**Exercise requirements**
Among the entries, which lines carry the string "voorwaarden"? Copy every one.

**Input**

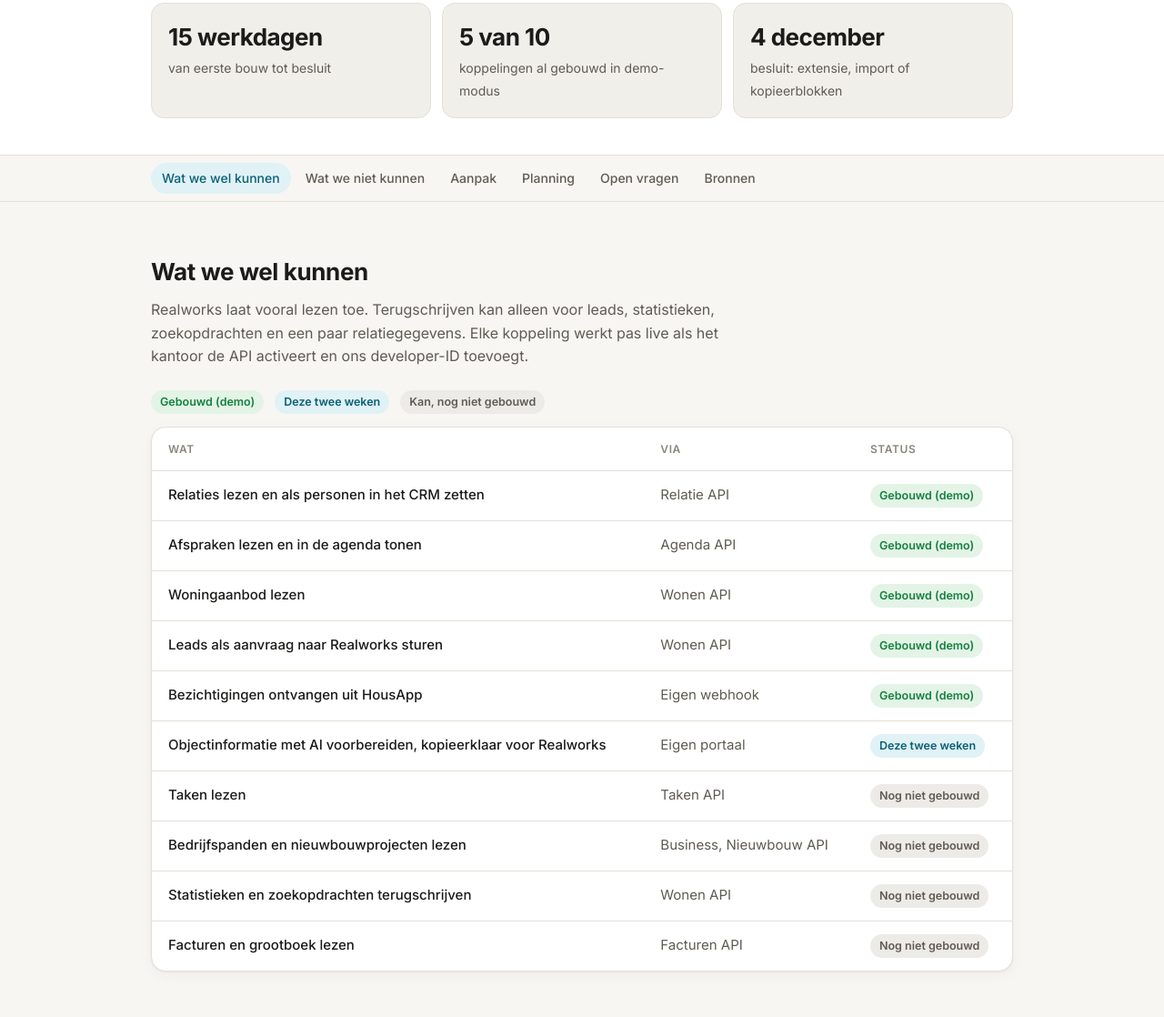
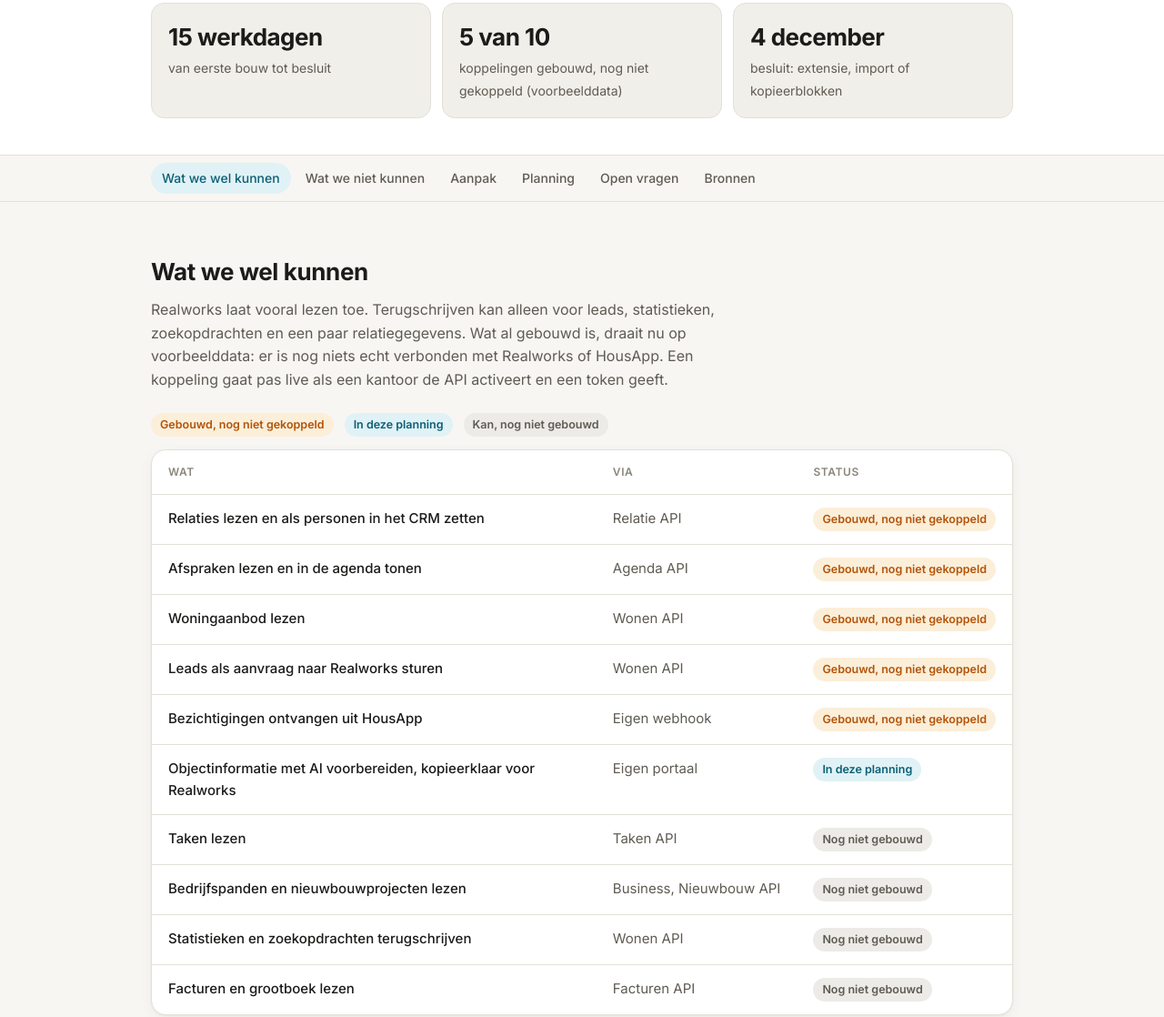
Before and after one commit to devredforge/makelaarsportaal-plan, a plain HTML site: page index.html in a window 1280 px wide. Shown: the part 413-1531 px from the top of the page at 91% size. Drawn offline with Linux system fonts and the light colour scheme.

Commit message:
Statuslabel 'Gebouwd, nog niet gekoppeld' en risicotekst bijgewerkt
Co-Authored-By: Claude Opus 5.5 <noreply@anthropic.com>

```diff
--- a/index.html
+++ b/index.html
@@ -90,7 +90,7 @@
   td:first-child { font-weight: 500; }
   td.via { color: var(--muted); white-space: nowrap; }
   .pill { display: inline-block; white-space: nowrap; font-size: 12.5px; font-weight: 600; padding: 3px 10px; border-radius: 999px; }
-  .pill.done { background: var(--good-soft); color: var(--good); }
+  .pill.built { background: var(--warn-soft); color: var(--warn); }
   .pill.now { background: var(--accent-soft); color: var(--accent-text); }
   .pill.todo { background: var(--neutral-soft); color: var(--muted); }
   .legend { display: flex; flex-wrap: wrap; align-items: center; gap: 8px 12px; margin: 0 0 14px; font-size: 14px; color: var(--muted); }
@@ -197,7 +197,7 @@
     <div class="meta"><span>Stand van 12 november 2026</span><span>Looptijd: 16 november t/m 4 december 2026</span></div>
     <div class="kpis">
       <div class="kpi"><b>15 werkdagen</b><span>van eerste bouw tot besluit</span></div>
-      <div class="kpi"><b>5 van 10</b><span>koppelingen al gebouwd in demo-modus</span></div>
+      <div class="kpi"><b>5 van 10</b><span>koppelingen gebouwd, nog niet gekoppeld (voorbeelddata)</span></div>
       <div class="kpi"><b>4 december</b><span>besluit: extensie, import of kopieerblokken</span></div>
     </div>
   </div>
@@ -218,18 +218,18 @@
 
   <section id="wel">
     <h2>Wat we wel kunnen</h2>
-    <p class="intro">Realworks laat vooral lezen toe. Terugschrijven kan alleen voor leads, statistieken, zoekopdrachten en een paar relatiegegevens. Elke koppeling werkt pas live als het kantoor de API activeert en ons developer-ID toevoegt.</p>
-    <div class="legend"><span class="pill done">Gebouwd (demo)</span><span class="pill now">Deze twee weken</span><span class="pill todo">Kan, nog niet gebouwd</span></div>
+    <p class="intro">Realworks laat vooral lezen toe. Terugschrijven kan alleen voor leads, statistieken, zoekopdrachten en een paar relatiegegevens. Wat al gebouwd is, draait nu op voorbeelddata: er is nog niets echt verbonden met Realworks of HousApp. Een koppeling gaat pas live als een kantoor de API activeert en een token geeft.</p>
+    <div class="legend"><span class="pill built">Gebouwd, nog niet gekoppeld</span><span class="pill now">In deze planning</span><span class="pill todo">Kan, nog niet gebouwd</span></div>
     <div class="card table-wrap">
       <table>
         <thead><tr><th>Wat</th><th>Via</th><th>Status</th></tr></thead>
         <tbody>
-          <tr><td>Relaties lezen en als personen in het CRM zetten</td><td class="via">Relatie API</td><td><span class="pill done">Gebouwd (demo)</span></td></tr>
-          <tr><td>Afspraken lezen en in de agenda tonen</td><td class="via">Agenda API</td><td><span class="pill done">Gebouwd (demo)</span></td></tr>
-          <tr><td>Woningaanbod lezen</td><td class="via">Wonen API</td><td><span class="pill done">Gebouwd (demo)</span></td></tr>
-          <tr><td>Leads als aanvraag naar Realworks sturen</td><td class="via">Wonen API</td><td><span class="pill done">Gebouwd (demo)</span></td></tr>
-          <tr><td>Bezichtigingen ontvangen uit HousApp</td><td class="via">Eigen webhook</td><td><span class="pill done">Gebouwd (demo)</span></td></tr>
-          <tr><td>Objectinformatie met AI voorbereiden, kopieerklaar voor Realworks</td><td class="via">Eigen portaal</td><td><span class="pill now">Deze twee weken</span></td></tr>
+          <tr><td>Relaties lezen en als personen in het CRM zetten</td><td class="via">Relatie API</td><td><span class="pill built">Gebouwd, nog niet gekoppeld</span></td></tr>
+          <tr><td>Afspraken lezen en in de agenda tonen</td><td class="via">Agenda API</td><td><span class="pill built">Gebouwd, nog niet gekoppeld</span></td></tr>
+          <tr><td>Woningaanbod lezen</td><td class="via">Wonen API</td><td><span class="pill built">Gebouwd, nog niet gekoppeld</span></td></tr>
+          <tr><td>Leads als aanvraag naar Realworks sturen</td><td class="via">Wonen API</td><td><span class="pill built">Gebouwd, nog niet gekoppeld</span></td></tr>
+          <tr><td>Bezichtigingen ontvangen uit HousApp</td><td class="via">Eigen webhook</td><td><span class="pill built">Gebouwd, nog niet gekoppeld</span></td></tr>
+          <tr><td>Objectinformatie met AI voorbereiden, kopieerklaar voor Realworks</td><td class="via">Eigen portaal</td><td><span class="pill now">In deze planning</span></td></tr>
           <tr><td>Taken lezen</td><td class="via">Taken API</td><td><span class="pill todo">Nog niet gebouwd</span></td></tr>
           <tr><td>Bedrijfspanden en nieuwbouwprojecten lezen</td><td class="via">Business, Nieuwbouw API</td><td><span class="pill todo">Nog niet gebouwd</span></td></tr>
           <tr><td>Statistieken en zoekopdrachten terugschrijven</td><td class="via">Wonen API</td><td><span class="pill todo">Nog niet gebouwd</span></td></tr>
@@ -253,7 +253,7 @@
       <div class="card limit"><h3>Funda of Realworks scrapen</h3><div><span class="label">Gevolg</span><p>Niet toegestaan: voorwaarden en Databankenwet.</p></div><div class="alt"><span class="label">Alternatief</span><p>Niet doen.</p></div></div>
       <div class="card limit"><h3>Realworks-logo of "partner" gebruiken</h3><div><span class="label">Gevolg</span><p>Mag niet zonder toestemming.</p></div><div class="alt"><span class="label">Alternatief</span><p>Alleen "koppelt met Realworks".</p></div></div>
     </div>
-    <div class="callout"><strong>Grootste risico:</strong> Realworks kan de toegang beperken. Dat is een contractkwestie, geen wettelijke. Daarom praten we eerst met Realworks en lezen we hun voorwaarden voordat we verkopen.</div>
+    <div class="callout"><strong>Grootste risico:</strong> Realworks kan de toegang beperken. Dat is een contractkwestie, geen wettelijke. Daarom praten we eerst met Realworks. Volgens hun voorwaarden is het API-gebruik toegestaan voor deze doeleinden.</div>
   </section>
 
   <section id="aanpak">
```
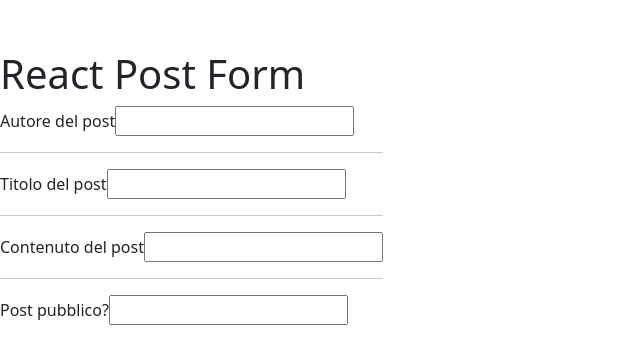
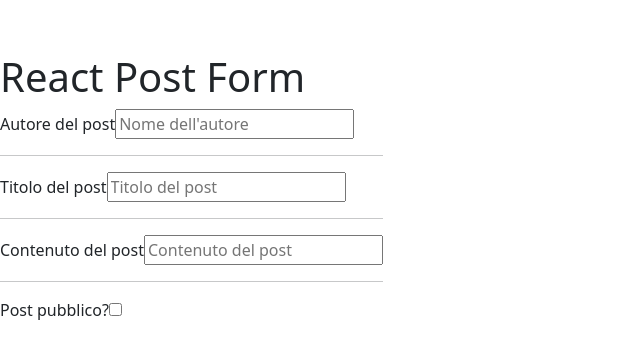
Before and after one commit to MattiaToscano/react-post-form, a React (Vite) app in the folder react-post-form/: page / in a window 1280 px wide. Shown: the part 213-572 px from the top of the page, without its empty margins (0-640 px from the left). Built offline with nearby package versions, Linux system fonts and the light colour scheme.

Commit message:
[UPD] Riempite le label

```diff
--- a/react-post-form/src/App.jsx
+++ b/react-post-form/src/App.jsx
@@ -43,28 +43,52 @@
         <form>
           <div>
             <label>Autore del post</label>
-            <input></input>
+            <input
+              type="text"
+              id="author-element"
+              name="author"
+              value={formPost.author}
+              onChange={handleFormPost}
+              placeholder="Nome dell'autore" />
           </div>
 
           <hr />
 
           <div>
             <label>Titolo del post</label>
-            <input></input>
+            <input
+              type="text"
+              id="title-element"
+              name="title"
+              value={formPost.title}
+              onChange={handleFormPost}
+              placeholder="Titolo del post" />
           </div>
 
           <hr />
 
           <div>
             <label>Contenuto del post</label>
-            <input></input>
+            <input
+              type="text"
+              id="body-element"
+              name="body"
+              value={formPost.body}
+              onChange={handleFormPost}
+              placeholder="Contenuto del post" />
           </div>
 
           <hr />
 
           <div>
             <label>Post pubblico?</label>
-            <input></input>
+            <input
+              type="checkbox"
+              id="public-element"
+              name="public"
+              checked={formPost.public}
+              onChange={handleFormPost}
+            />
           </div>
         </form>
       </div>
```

**Written solution**
       <div class="card limit"><h3>Funda of Realworks scrapen</h3><div><span class="label">Gevolg</span><p>Niet toegestaan: voorwaarden en Databankenwet.</p></div><div class="alt"><span class="label">Alternatief</span><p>Niet doen.</p></div></div>
-    <div class="callout"><strong>Grootste risico:</strong> Realworks kan de toegang beperken. Dat is een contractkwestie, geen wettelijke. Daarom praten we eerst met Realworks en lezen we hun voorwaarden voordat we verkopen.</div>
+    <div class="callout"><strong>Grootste risico:</strong> Realworks kan de toegang beperken. Dat is een contractkwestie, geen wettelijke. Daarom praten we eerst met Realworks. Volgens hun voorwaarden is het API-gebruik toegestaan voor deze doeleinden.</div>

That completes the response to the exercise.